Warfare serves up a full English metal-punk breakfast filled with raw energy and attitude on a new compilation which features plenty of deep cuts.

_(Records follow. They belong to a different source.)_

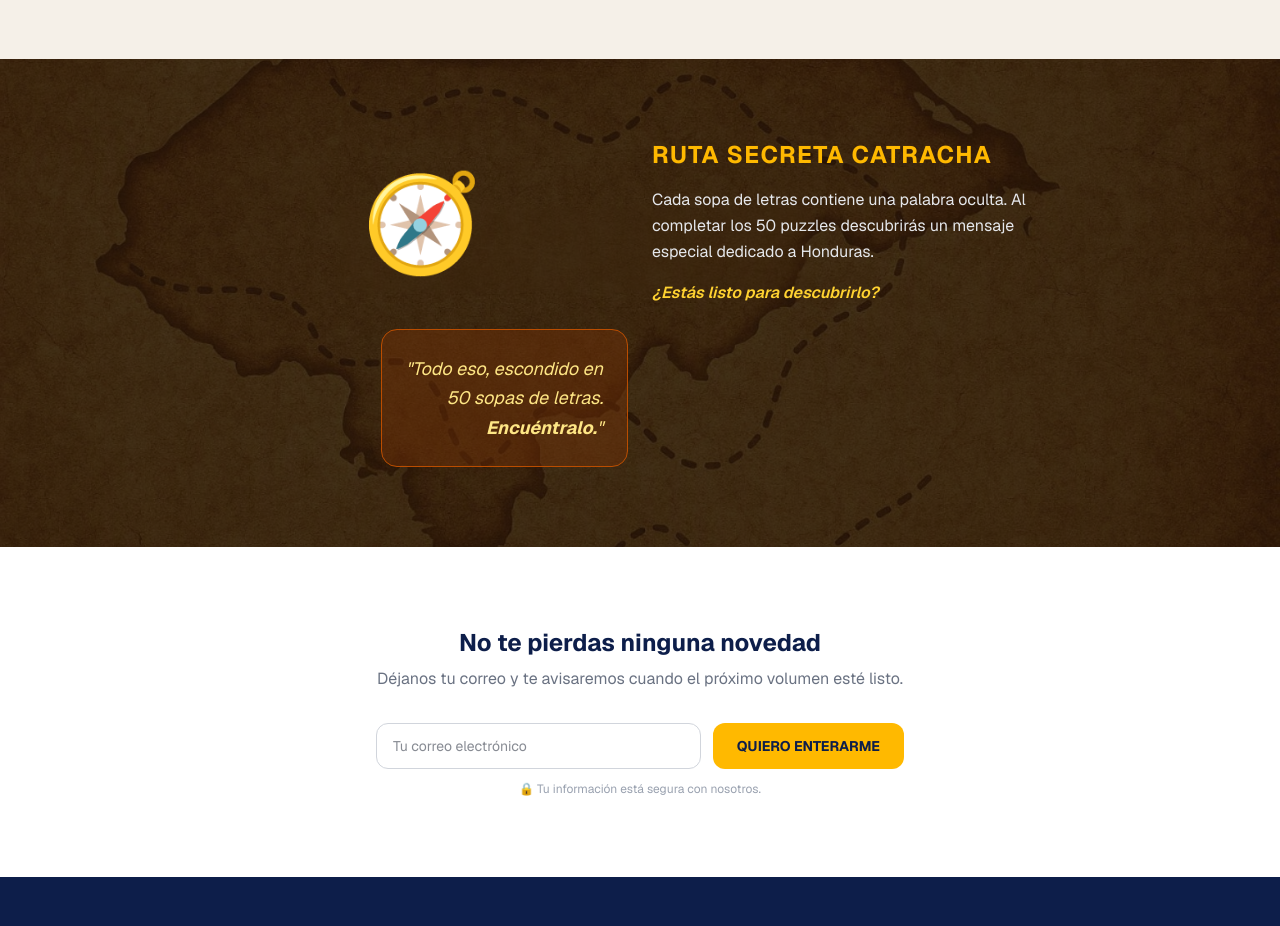
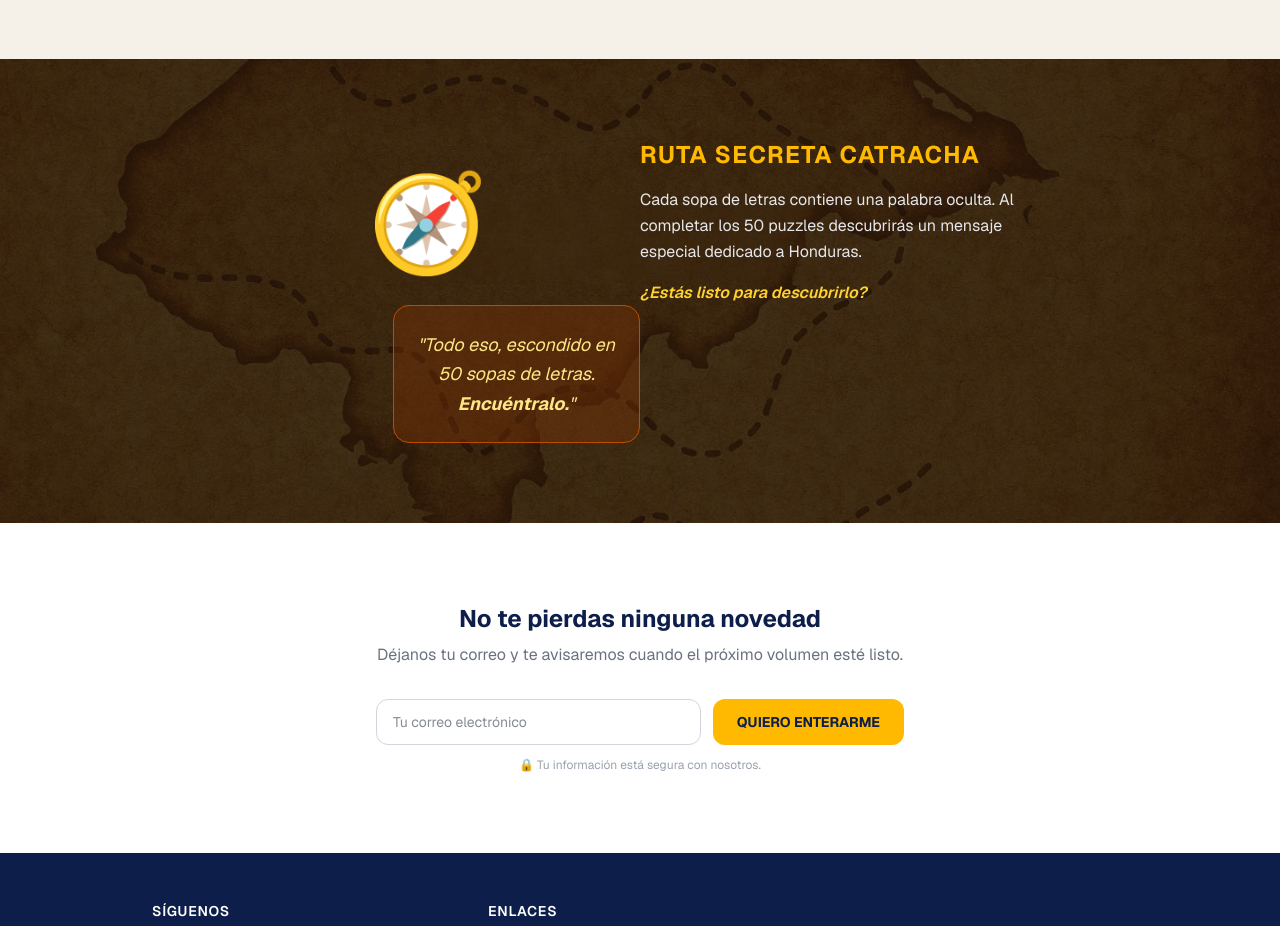
Before and after one commit to jpereza219/sopa-catracha, a Next.js app in the folder sopa-catracha/: page / in a window 1280 px wide. Shown: the part 2500-3426 px from the top of the page. Built offline with nearby package versions, Linux system fonts and the light colour scheme.

Commit message:
Update page.tsx

```diff
--- a/sopa-catracha/src/app/page.tsx
+++ b/sopa-catracha/src/app/page.tsx
@@ -298,7 +298,7 @@ export default function RutaCatrachaLanding() {
         }}
       >
         <div className="absolute inset-0 bg-[#1a0e05]/80" />
-        <div className="relative z-10 max-w-4xl mx-auto px-6 grid md:grid-cols-2 gap-6 items-center">
+        <div className="relative z-10 max-w-4xl mx-auto px-6 grid md:grid-cols-2 gap-0 items-center">
           <div className="text-center text-8xl">🧭</div>
           <div>
             <h2 className="text-amber-400 font-bold text-2xl uppercase tracking-wider mb-4">
@@ -313,7 +313,7 @@ export default function RutaCatrachaLanding() {
             </p>
           </div>
           <div className="md:col-span-1 hidden md:flex justify-end">
-            <div className="bg-amber-900/40 border border-amber-700 rounded-2xl p-6 text-right max-w-xs">
+            <div className="bg-amber-900/40 border border-amber-700 rounded-2xl p-6 text-center max-w-xs">
               <p className="text-amber-200 italic text-lg leading-relaxed">
                 "Todo eso, escondido en<br />50 sopas de letras.<br />
                 <strong>Encuéntralo.</strong>"
```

The band Warfare, from Tyneside in northern England, was formed by drummer and vocalist Evo in 1984. The band’s 1984 debut album, “Pure Filth”, was produced by Algy Ward (Tank, The Damned) and featured a terrific jam with Venom on the track “Rose Petals Falls from Her Face” (it’s a mayhem of a song!). The follow-up album, 1985’s “Metal Anarchy”, was produced by Lemmy of Motörhead and Motörhead’s guitarist Würzel also played some guitar on it. Their next album “Mayhem, Fuckin’ Mayhem” was produced by Venom vocalist and bassist Cronos. They released a few more albums before Evo retired from the music business in 1992 following some wild years filled with infamous incidents on and off stage. In recent years, Evo has reformed Warfare and written a handful of new songs. Guests featured on “The Song Book of Filth” include Tom Angelripper from Sodom, Lips from Anvil, Venom legends Cronos and Mantas, Fred Purser from Tygers of Pang Tang and many more. On the track “Misanthropy”, Evo is joined by guitarist “Fast” Eddie Clarke (Motörhead, Fastway) and bassist Pete Way (UFO, Fastway, Waysted, Ozzy Osbourne), who both passed away not long after recording the track. Warfare’s “The Song Book of Filth” is a triple-CD release, packed full of new songs, demos, radio sessions, rare rehearsals and live recordings from back in the day. All of it is Evo, most of it is Warfare and there are also some appearances by his former bands Angelic Upstarts, The Blood and Major Accident. Evo’s gloriously filthy music is matched by equally dirty and in-your-face lyrics. The anthem-like “Death by a Thousand Cuts” is one of my favourite tracks on this release and the uncompromising “Murder on Melrose” is another track that puts a big smile on my face. Musically, this three-CD compilation (also available as an LP featuring 12 of the songs from the compilation) ranges from dirty Motörhead-style hard rock, via NWOBHM and thrash metal to punk rock. On a track such as “Death Charge”, we get good-old thrash metal while a live recording of “Two Million Voices” (performed by Angelic Upstarts) is proper punk rock. No matter the musical style, Evo pulls it off with raw energy and a determination to entertain and be heard. The careers of Evo and Warfare can best be described as a car crash, but among all the rubble, there’s glorious yet filthy and uncensored music. There is raw energy and talent. Proper British steel, I’d say. This compilation is a terrific document of the messy, intriguing and wonderful history of a Tyneside rocker who didn’t give a fuck and created fabulous music on his own terms. I don’t know what the future holds for Evo, but this release is a fab summary of Evo, Warfare and their wacky world so far.
The Warfare compilation “Songbook of Filth” is out now via HNE Recordings/Cherry Red Records.